# [Exercise details]
Leave the images out, and copy each of the records below exactly.

# [Stored dataset items]
────────────────────────────────────────
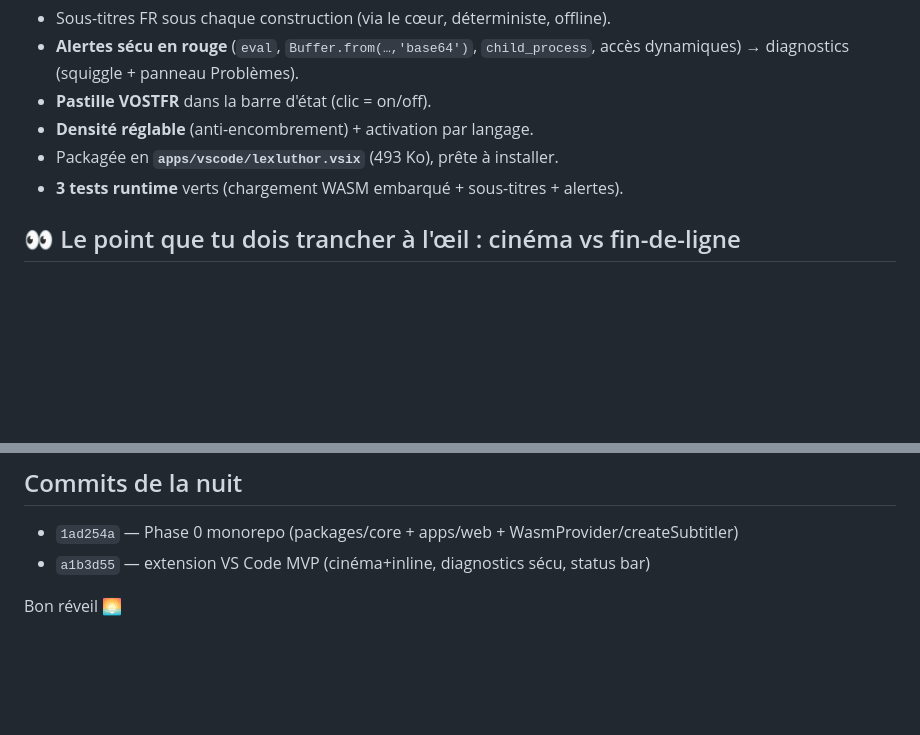
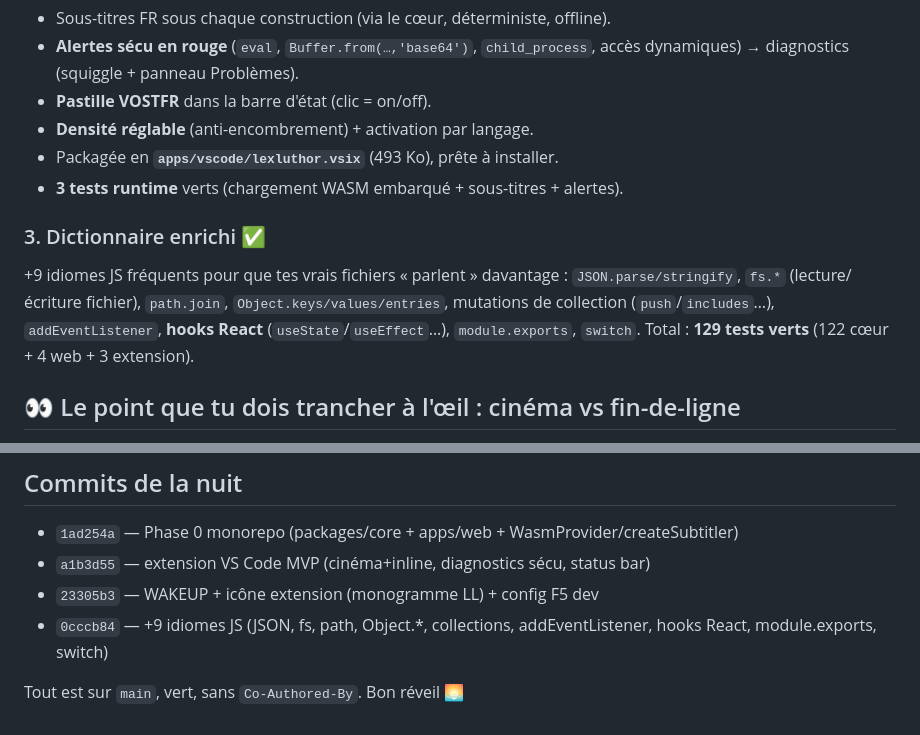
Before and after one commit to DNSZLSK/lexluthor, a Markdown page: WAKEUP.md, 2 parts joined by grey strips. Drawn GitHub-style; blank space fills up the shorter version.

Commit message:
docs: WAKEUP a jour (dico enrichi, 129 tests, commits de la nuit)

```diff
--- a/WAKEUP.md
+++ b/WAKEUP.md
@@ -20,6 +20,9 @@ Une extension **toujours-active** : tu ouvres un `.js`/`.ts`, les sous-titres ap
 - **Densité réglable** (anti-encombrement) + activation par langage.
 - Packagée en **`apps/vscode/lexluthor.vsix`** (493 Ko), prête à installer.
 - **3 tests runtime** verts (chargement WASM embarqué + sous-titres + alertes).
+
+### 3. Dictionnaire enrichi ✅
++9 idiomes JS fréquents pour que tes vrais fichiers « parlent » davantage : `JSON.parse/stringify`, `fs.*` (lecture/écriture fichier), `path.join`, `Object.keys/values/entries`, mutations de collection (`push`/`includes`…), `addEventListener`, **hooks React** (`useState`/`useEffect`…), `module.exports`, `switch`. Total : **129 tests verts** (122 cœur + 4 web + 3 extension).
 
 ## 👀 Le point que tu dois trancher à l'œil : cinéma vs fin-de-ligne
 
@@ -55,5 +58,7 @@ La webapp démonstrateur marche toujours : `npm run dev` (puis le port affiché)
 ## Commits de la nuit
 - `1ad254a` — Phase 0 monorepo (packages/core + apps/web + WasmProvider/createSubtitler)
 - `a1b3d55` — extension VS Code MVP (cinéma+inline, diagnostics sécu, status bar)
+- `23305b3` — WAKEUP + icône extension (monogramme LL) + config F5 dev
+- `0cccb84` — +9 idiomes JS (JSON, fs, path, Object.*, collections, addEventListener, hooks React, module.exports, switch)
 
-Bon réveil 🌅
+Tout est sur `main`, vert, sans `Co-Authored-By`. Bon réveil 🌅
```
────────────────────────────────────────
# [Response area]
Before and after one commit to DNSZLSK/lexluthor, a Markdown page: WAKEUP.md, 2 parts joined by grey strips. Drawn GitHub-style; blank space fills up the shorter version.

Commit message:
docs: WAKEUP a jour (dico enrichi, 129 tests, commits de la nuit)

```diff
--- a/WAKEUP.md
+++ b/WAKEUP.md
@@ -20,6 +20,9 @@ Une extension **toujours-active** : tu ouvres un `.js`/`.ts`, les sous-titres ap
 - **Densité réglable** (anti-encombrement) + activation par langage.
 - Packagée en **`apps/vscode/lexluthor.vsix`** (493 Ko), prête à installer.
 - **3 tests runtime** verts (chargement WASM embarqué + sous-titres + alertes).
+
+### 3. Dictionnaire enrichi ✅
++9 idiomes JS fréquents pour que tes vrais fichiers « parlent » davantage : `JSON.parse/stringify`, `fs.*` (lecture/écriture fichier), `path.join`, `Object.keys/values/entries`, mutations de collection (`push`/`includes`…), `addEventListener`, **hooks React** (`useState`/`useEffect`…), `module.exports`, `switch`. Total : **129 tests verts** (122 cœur + 4 web + 3 extension).
 
 ## 👀 Le point que tu dois trancher à l'œil : cinéma vs fin-de-ligne
 
@@ -55,5 +58,7 @@ La webapp démonstrateur marche toujours : `npm run dev` (puis le port affiché)
 ## Commits de la nuit
 - `1ad254a` — Phase 0 monorepo (packages/core + apps/web + WasmProvider/createSubtitler)
 - `a1b3d55` — extension VS Code MVP (cinéma+inline, diagnostics sécu, status bar)
+- `23305b3` — WAKEUP + icône extension (monogramme LL) + config F5 dev
+- `0cccb84` — +9 idiomes JS (JSON, fs, path, Object.*, collections, addEventListener, hooks React, module.exports, switch)
 
-Bon réveil 🌅
+Tout est sur `main`, vert, sans `Co-Authored-By`. Bon réveil 🌅
```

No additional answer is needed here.